At a House Oversight Committee hearing, Representative Trey Gowdy (R-SC) gave the people in attendance a valuable lesson on the Second Amendment.
While questioning Department of Homeland Security (DHS) secretary Kelli Ann Burriesci, Gowdy attacked the department’s practice of preventing Americans of their right to bear arms if they have been put on the terrorist watch list.
During the hearing, he said, “My question is, can you name another constitutional right we have that is chilled until you find out it’s chilled, and then you have to petition the government to get it back? Is that true with the First Amendment?”
It started when Gowdy first asked what process DHS goes through when they put an American citizen on the terrorist watchlist:
“What process is afforded a U.S. citizen, not someone who’s overstayed a visa, not someone who crossed a border without permission, but an American citizen—what process is currently afforded an American citizen before they go on that list?”
A flummoxed Burriesci seemed unable to provide a reasonable answer. “I’m sorry, um, there’s not a process afforded the citizen prior to getting on the list,” she said. “There is a process should someone feel they’re unduly placed on the list.”

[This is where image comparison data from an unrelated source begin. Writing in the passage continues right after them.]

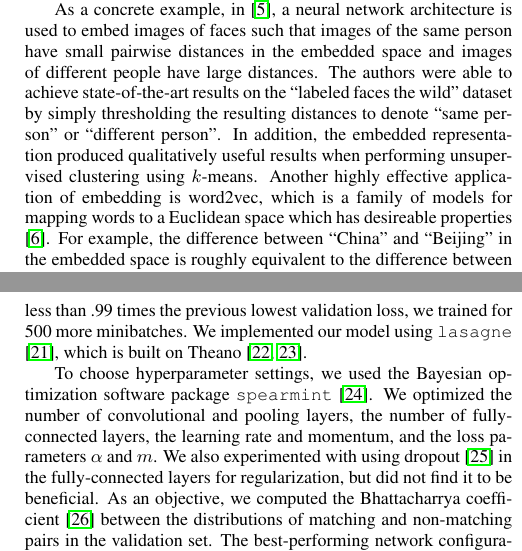
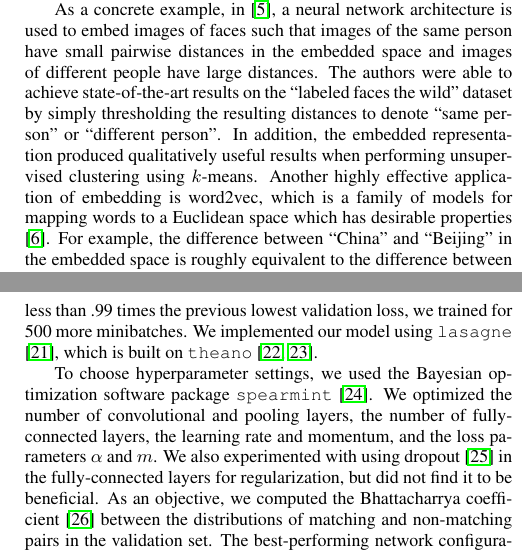
Before and after one commit to craffel/pruning_icassp2016, a LaTeX paper (paper.tex): two parts of the columns of pages 2 and 4 of 5, joined at a grey line, cut so that both start at the same text. Compiled offline with pdfLaTeX.

Commit message:
Make final submission draft edits

```diff
--- a/paper.tex
+++ b/paper.tex
@@ -81,7 +81,7 @@ Because many simple machine learning methods are very effective given data where
 As a concrete example, in \cite{schroff2015facenet}, a neural network architecture is used to embed images of faces such that images of the same person have small pairwise distances in the embedded space and images of different people have large distances.
 The authors were able to achieve state-of-the-art results on the ``labeled faces the wild'' dataset by simply thresholding the resulting distances to denote ``same person'' or ``different person''.
 In addition, the embedded representation produced qualitatively useful results when performing unsupervised clustering using $k$-means.
-Another highly effective application of embedding is word2vec, which is a family of models for mapping words to a Euclidean space which has desireable properties \cite{mikolov2013distributed}.
+Another highly effective application of embedding is word2vec, which is a family of models for mapping words to a Euclidean space which has desirable properties \cite{mikolov2013distributed}.
 For example, the difference between ``China'' and ``Beijing'' in the embedded space is roughly equivalent to the difference between ``Rome'' and ``Italy''.
 
 The idea of embedding has also been applied to sequences.
@@ -201,7 +201,7 @@ All weights were initialized using He et.\ al.'s method \cite{he2015delving} and
 The networks were optimized with respect to $\mathcal{L}$ using Nesterov's accelerated gradient \cite{sutskever2013importance} with mini-batches of 20 similar and dissimilar pairs.
 All sequences were either randomly cropped or padded to the median sequence length in each modality.
 Every 100 minibatches, we computed the mean loss $\mathcal{L}$ on a held-out validation set consisting of 10\% of the training set; when it was less than .99 times the previous lowest validation loss, we trained for 500 more minibatches.
-We implemented our model using \texttt{lasagne} \cite{dieleman2015lasagne}, which is built on Theano \cite{bergstra2010theano, bastien2012theano}.
+We implemented our model using \texttt{lasagne} \cite{dieleman2015lasagne}, which is built on \texttt{theano} \cite{bergstra2010theano, bastien2012theano}.
 
 To choose hyperparameter settings, we used the Bayesian optimization software package \texttt{spearmint} \cite{snoek2012practical}.
 We optimized the number of convolutional and pooling layers, the number of fully-connected layers, the learning rate and momentum, and the loss parameters $\alpha$ and $m$.
```
Also changed, not shown: paper.pdf.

Burriesci’s “answer” wasn’t good enough for the Representative. He continued, “Yes there is. When I say ‘process’ I’m actually using half of the term ‘due process,’ which is a phrase we find in the Constitution, that you cannot deprive people of certain things without due process,” he said. “So I understand [Center for American Progress fellow Ken Gude]’s idea, which is to wait until your right has been taken from you and then you can petition the government to get it back. I understand that that’s his idea.”
He then asked Burriesci to name “another constitutional right we have that is chilled until you find out it’s chilled, and then you have to petition the government to get it back? Is that true with the First Amendment?”
Gowdy and Burriesci went back and forth in this fashion until Burriesci admitted that she knew of no other constitutional amendment that could be deprived an American citizen without due process.
Ever since Omar Mateen murdered almost 50 people at a nightclub in Florida, leftist politicians have been furthering their anti-gun agenda by keeping people who are on the terrorist watchlist from purchasing weapons. They support their arguments by pointing out the fact that Omar Mateen had been on the terrorist watchlist previously. Of course, they leave out the fact that by the time he carried out his shooting, he had already been removed from the list.
The problem that Gowdy correctly identifies is the fact that Homeland Security is not applying due process to American citizens who they place on the list. Instead, they have created their own criteria for targeting an individual for the watch list. These include:
- Raising suspicions of being involved in terrorism (no concrete evidence is required).
- Being acquainted with, or related to, someone who is suspected of being involved in terrorism.
- Posting something on social media that someone might deem suspicious.
These are only some of the guidelines DHS follows, but in some cases, it appears that some people are added to the list randomly. In one case, a 4-year old boy was placed on the terrorist watch list. Perhaps one of his toys looked like a suicide vest?
While DHS does work hard to keep Americans safe, they must still ensure that they are protecting our rights. Their system for placing Americans on the watch list are obviously flawed, and in the end, the Constitution does not allow the government to deprive a citizen of their rights without due process. Hopefully, the rest of Congress will take Gowdy’s lesson to heart.